Monday, 20 January 2014

That familiar feeling

This past weekend saw me compete for the first time this season at the Southern England Championships at Lee Valley. I’d picked up a minor injury a week before the big day, but after a good physio session I was feeling much better, and had a really positive final training session two days before the event. The two weeks leading up to the day were quite intense, with some really difficult sessions focussing on very specific mechanical issues with my running. I try as hard as I can not to get frustrated when things aren’t going as I’d like, but am often my own harshest critic, and was close to letting this frustration get the better of me on a couple of occasions. I lost just over 4kg in those two weeks through a combination of training and stringently adhering to a diet high in protein and green vegetables and low in carbs. It quickly becomes very boring, but the discipline of it helps with the focus that’s necessary across the other factors that have a role in maximising my performance. I ultimately finished 5th in my race at the Southern Championships, and looking back I feel quite disappointed with my overall performance. I’d had sufficient rest, eaten well, and was relaxed when it came to competing. However, I felt my performance lacked the explosiveness that I craved, and that it wasn’t a performance which was a reflection of the hard work and dedication that had gone into my preparation.
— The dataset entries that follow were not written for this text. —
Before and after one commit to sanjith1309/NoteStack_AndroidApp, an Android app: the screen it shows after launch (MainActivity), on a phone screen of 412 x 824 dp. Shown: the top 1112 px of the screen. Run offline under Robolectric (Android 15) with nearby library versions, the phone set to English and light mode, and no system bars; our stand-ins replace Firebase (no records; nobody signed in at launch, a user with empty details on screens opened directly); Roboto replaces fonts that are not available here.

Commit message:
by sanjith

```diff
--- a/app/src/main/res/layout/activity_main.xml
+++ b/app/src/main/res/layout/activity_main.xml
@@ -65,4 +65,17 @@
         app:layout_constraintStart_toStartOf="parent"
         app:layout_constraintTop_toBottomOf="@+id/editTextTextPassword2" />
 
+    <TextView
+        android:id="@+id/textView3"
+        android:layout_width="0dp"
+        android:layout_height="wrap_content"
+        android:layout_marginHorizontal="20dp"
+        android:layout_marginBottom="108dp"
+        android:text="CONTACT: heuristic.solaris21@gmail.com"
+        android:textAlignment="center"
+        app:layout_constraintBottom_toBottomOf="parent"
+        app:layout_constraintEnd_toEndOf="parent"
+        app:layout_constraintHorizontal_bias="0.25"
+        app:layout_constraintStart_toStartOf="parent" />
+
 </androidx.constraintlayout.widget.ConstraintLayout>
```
I’m moving much better than I was last season, and now feel as though I exert less effort to move more quickly and more efficiently. However, when I came to racing, whilst I was making the right movements, I never truly hit top gear, and it had the sensation of being more like a training run rather than potentially the biggest indoor competition of the season. Having been timed as being quicker in trainers in training than I was in spikes in competition, I know that there is enormous room for improvement. The top three from the final in the 60m are now all ranked in the top 20 in the world, so I at least know that the standard was sufficiently high to be a genuine barometer of my progress and a stark indication of how far I still need to go. My pursuit for some financial support for everything through sponsorship has lead me to a couple of potential leads, but nothing really concrete yet. I’m optimistic that I can get something sorted this season to allow me to be more professional in my approach, chiefly around physiotherapy and massages to aid my recovery. Whilst I’m much improved in this area compared to this point a year ago, I’m still a long way away from the level achieved by the really elite athletes. I’ll continue to learn from those around me as much as I can, and draw upon their greater experience to aid my own progress. As my training partner says: “training is the opposite of hoping”; I won’t hope for greater progress, but dedicate myself more fully to the certainty that I can achieve anything if I totally commit myself to my ambition.